*** Records to process ***
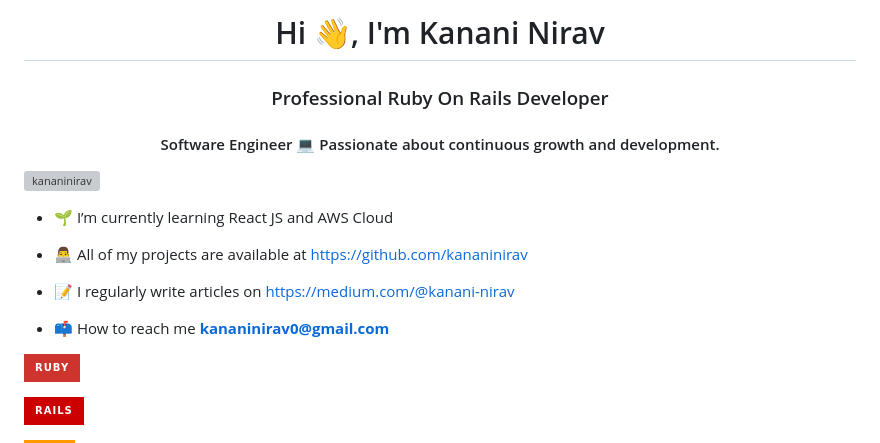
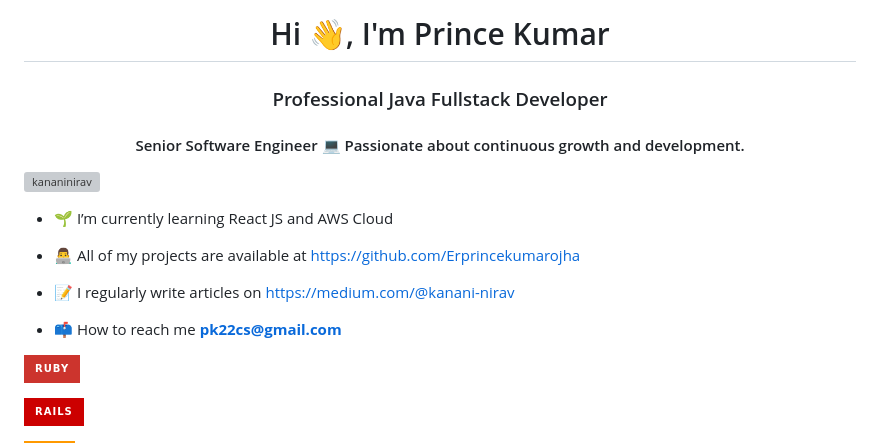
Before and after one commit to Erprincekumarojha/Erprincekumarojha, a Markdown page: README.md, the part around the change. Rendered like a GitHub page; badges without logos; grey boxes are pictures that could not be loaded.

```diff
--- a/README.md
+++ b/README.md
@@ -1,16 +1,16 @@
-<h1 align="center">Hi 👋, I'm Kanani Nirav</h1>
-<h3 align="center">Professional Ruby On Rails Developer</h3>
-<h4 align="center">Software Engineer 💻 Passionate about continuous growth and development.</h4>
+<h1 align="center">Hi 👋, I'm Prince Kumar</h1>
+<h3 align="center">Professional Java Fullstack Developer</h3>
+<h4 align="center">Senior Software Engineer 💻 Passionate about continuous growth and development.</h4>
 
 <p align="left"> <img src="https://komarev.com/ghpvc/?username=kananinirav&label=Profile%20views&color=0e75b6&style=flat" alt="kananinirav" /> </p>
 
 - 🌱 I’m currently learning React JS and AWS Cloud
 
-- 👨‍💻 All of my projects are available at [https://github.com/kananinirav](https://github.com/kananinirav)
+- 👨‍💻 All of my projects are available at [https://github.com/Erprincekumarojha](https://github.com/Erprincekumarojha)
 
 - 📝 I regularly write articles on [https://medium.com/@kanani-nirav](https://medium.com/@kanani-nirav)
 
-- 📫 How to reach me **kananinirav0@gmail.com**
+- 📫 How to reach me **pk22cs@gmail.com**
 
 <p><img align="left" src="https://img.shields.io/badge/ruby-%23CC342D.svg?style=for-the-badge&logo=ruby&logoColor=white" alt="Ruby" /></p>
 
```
***
*** Records to process ***
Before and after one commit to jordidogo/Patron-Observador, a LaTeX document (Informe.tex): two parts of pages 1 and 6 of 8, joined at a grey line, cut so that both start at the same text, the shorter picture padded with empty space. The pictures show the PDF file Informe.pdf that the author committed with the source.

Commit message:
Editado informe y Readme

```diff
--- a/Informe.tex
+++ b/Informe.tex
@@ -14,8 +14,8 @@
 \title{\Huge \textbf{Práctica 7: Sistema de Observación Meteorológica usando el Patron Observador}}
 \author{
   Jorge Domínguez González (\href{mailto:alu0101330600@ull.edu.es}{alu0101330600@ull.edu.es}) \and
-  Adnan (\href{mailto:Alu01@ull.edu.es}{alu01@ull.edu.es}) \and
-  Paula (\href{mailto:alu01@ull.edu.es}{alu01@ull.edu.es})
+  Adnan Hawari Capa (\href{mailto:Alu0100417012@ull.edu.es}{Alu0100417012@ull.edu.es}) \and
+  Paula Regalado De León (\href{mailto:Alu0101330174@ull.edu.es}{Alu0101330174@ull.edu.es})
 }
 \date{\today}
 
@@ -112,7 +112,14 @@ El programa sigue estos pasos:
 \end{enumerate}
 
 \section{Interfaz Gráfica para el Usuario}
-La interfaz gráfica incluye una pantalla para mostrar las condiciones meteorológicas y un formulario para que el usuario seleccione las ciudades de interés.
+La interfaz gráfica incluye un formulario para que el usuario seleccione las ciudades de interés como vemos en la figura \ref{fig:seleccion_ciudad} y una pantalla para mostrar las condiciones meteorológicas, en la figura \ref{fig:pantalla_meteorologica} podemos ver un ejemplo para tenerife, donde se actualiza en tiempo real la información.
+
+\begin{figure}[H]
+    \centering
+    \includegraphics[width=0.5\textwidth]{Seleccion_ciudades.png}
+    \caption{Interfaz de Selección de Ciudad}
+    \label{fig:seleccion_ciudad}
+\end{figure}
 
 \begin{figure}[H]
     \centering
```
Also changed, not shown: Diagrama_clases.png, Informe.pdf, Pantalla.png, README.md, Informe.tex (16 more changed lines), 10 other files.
***
*** Records to process ***
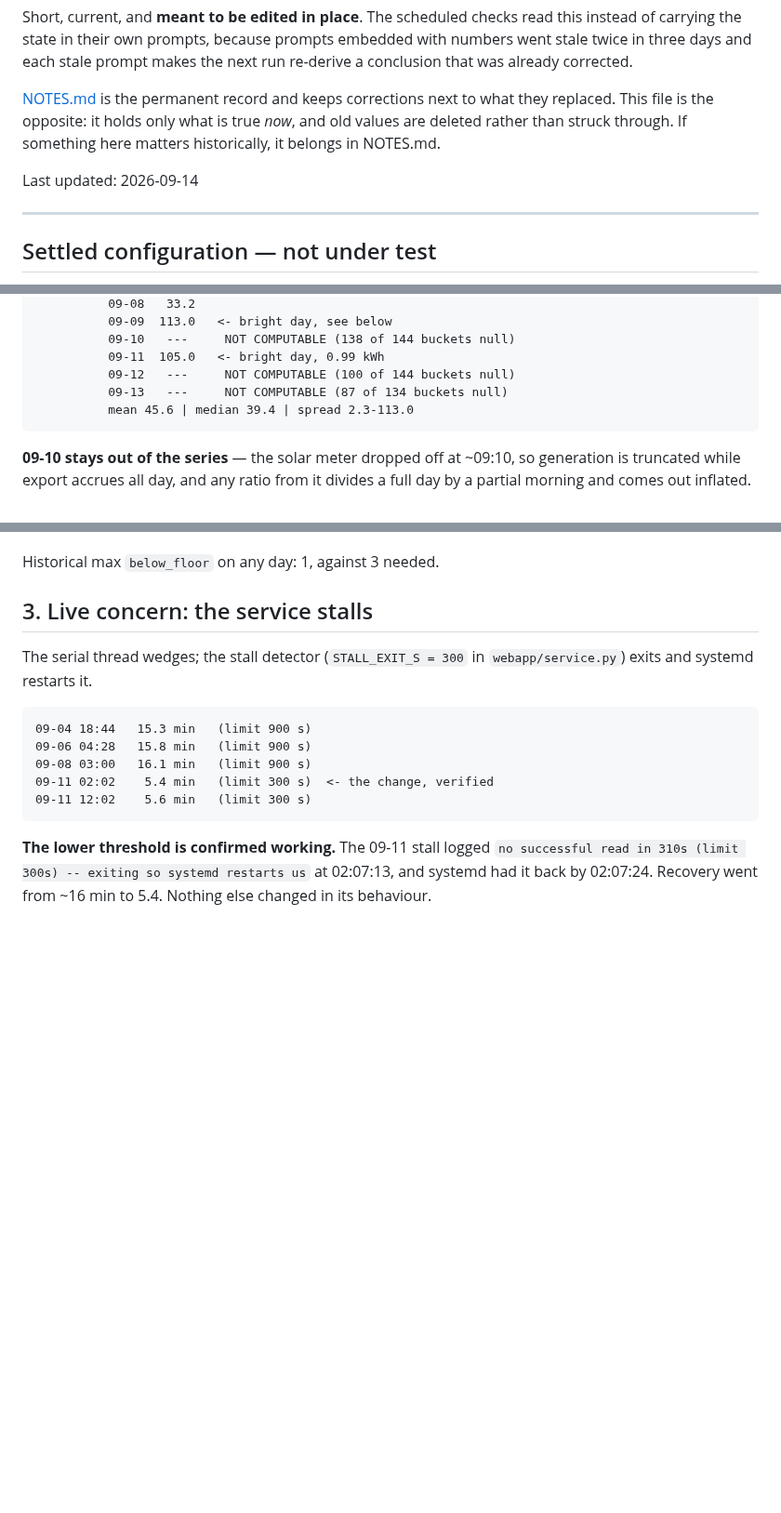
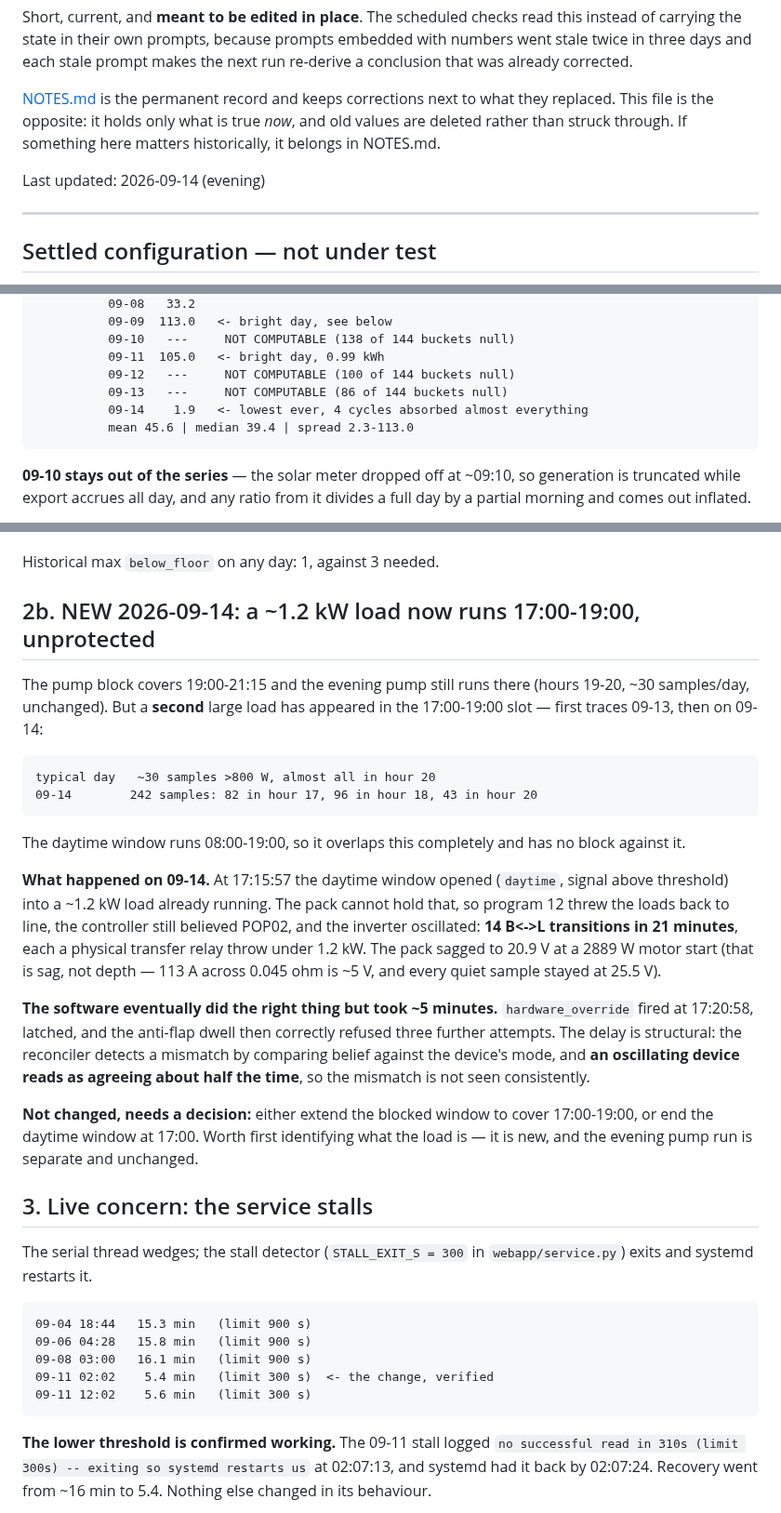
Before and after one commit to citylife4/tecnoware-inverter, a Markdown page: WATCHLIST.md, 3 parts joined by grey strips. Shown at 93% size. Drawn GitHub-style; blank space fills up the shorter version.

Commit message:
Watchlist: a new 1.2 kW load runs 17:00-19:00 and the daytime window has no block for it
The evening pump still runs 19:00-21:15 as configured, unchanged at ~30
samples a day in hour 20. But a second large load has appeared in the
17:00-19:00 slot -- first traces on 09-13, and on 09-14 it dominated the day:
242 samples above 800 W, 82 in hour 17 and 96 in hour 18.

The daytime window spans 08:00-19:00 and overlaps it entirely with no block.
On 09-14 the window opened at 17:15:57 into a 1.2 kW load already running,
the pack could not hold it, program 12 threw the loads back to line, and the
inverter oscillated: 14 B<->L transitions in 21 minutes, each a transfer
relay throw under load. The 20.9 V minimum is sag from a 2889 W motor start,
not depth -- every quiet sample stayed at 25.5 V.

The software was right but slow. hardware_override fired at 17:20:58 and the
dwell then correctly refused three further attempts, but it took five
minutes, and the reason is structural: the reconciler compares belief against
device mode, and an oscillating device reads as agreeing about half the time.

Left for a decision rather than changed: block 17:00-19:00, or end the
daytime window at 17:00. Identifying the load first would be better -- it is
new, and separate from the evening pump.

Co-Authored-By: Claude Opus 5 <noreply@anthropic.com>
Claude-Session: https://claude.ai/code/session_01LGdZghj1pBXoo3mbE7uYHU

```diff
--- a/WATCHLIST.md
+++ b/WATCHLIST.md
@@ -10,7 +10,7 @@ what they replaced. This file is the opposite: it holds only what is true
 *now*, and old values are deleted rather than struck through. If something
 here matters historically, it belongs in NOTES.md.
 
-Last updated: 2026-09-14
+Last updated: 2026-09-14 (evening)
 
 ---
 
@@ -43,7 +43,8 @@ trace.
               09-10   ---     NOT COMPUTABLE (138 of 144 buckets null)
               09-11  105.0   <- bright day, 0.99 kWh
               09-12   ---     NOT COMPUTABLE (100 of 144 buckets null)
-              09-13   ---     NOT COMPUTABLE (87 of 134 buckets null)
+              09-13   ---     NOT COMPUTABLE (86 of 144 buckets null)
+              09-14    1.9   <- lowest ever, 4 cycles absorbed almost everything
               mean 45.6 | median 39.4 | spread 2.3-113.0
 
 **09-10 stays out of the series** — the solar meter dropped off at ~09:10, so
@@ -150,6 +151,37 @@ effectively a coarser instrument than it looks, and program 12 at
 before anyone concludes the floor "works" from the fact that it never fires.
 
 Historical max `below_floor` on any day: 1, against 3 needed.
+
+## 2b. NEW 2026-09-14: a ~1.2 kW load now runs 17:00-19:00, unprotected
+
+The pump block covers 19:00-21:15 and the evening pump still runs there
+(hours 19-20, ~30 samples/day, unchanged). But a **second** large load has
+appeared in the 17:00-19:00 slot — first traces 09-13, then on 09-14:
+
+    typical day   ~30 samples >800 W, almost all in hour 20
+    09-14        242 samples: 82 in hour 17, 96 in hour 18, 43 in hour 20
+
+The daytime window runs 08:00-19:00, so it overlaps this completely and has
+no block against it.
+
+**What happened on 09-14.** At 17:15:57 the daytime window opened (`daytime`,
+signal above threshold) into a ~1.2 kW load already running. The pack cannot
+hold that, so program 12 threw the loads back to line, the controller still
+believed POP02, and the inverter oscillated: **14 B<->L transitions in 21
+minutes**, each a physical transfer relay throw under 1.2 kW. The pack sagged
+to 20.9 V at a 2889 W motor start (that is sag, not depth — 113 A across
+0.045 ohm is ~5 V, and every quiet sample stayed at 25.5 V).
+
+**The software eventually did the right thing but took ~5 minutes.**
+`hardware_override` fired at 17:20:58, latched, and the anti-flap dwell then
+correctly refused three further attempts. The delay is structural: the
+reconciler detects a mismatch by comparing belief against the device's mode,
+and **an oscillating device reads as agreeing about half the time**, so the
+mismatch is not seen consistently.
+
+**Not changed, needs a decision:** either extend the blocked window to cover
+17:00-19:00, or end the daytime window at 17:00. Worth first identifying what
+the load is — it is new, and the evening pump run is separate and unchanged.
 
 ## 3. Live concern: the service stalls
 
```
***
* _Task_
Using the listing above, show every line that includes the string "projects".

* _Your solution_
-- 👨‍💻 All of my projects are available at [https://github.com/kananinirav](https://github.com/kananinirav)
+- 👨‍💻 All of my projects are available at [https://github.com/Erprincekumarojha](https://github.com/Erprincekumarojha)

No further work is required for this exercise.